Live Encounters Poetry & Writing February 2024.
Still in Love with You, Guest Editorial by David Rigsbee.
Of course, I want my mind to expand, just as the rest of me would like to. But instead, so often it shrinks to a point here and one there, each one just slightly out of focus. If I think of love as a subject, my shrunken mind feels like a man walking among ducks: they are with me (or I with them), and yet they avoid me as I approach. Nevertheless, I like their company, and if some waddle away, as eventually they all will, that’s okay. It’s after all the subjects of love poems to love well what we’re going to lose, guaranteed. I’m charmed by their presence, but I sense somehow that it’s the images that are my takeaway. Inwardly I thank them: thank you images, for taking me out of myself and involving me with the world of feelings. Otherwise, what?

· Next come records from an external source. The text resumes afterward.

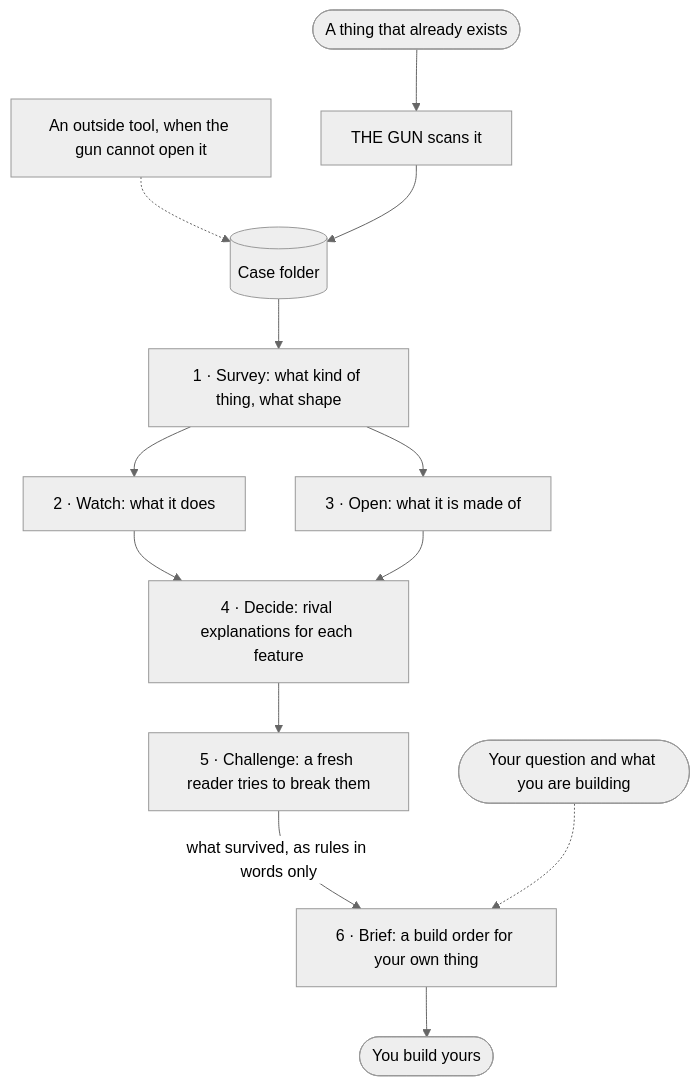
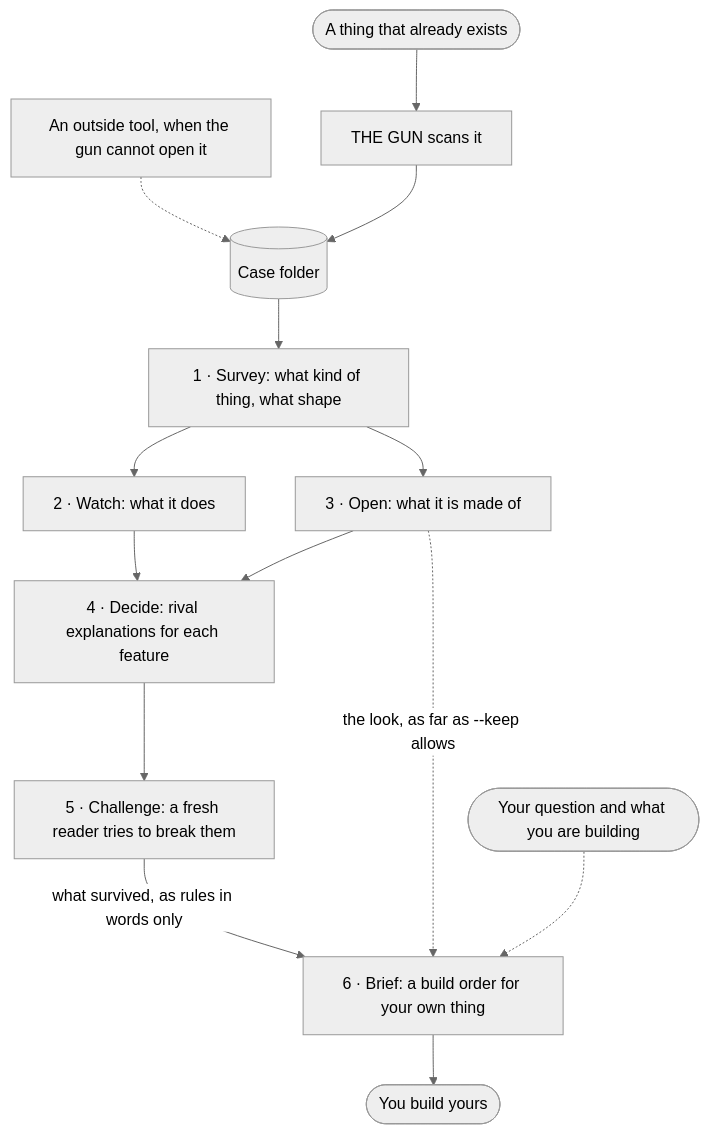
Before and after one commit to ayakohi/x-ray-gun: the diagram in README.md, drawn with Mermaid (neutral theme). The commit also changed other lines of this file, not shown here.

Commit message:
README: bring the diagram, limits and tested list up to date with 1.3.3

````diff
--- a/README.md
+++ b/README.md
@@ -11,15 +11,16 @@
 ```mermaid
 flowchart TD
     T(["A thing that already exists"]) --> G["THE GUN scans it"]
     X["An outside tool, when the gun cannot open it"] -.-> C
     G --> C[("Case folder")]
     C --> S["1 · Survey: what kind of thing, what shape"]
     S --> W["2 · Watch: what it does"]
     S --> O["3 · Open: what it is made of"]
     W --> D["4 · Decide: rival explanations for each feature"]
     O --> D
     D --> H["5 · Challenge: a fresh reader tries to break them"]
     H -- "what survived, as rules in words only" --> B["6 · Brief: a build order for your own thing"]
+    O -. "the look, as far as --keep allows" .-> B
     Q(["Your question and what you are building"]) -.-> B
     B --> Y(["You build yours"])
 ```
````
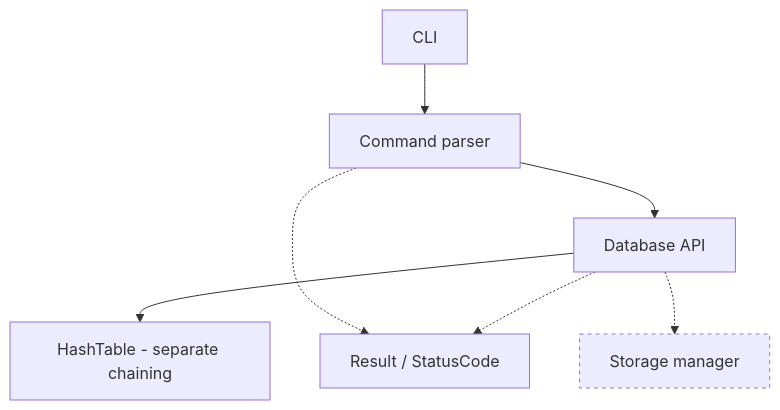
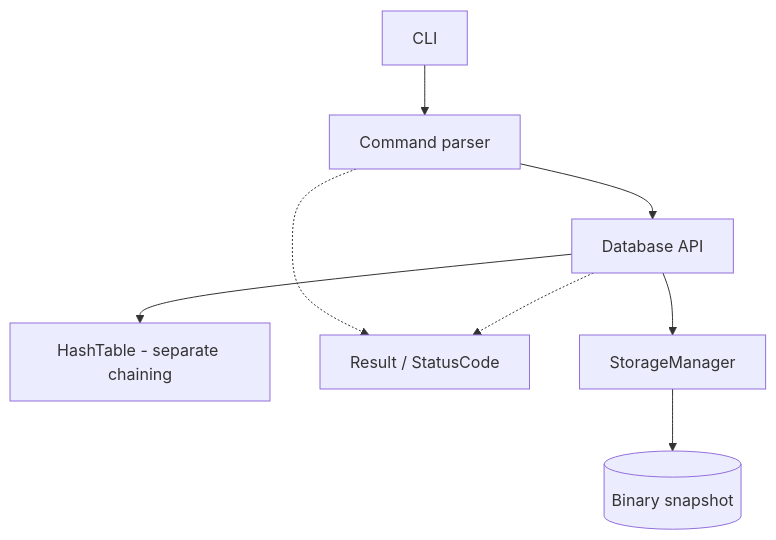
The diagram in README.md (Aarya801/MiniDB), drawn with Mermaid before and after one commit. The commit also changed other lines of this file and 14 other files, not shown here.

Commit message:
feat: add persistent snapshot storage

````diff
--- a/README.md
+++ b/README.md
@@ -127,14 +182,14 @@
 ```mermaid
 flowchart TD
     CLI[CLI] --> Parser[Command parser]
     Parser --> Database[Database API]
     Database --> HashTable[HashTable - separate chaining]
 
     Parser -.-> Result[Result / StatusCode]
     Database -.-> Result
 
-    Storage[Storage manager]:::planned
-    Database -.-> Storage
+    Database --> Storage[StorageManager]
+    Storage --> Snapshot[(Binary snapshot)]
 
     classDef planned stroke-dasharray: 4 4
 ```
````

It’s a cold day today. August and the memory of it are at the apogee. The wind moves among the winter trees, and yesterday the Hudson overflowed in the park, leaving picnic tables and benches submerged, where last summer children and their parents picked over their fêtes champêtres. Time is not our friend, and yet, I also feel gratitude towards it. It’s left me my library of images. My mentor Brodsky, himself Hermetic enough to imagine flying for real, argued that, as Auden said, time worships language and forgives us if we live by it, because we live by it. John said that in the beginning was the word. Mallarmé completed that assertion by adding that everything exists to wind up in a book. Thus did the gods themselves survive the centuries of vilification from alien pulpits and chilly altars, to say nothing of religious wars and crusades.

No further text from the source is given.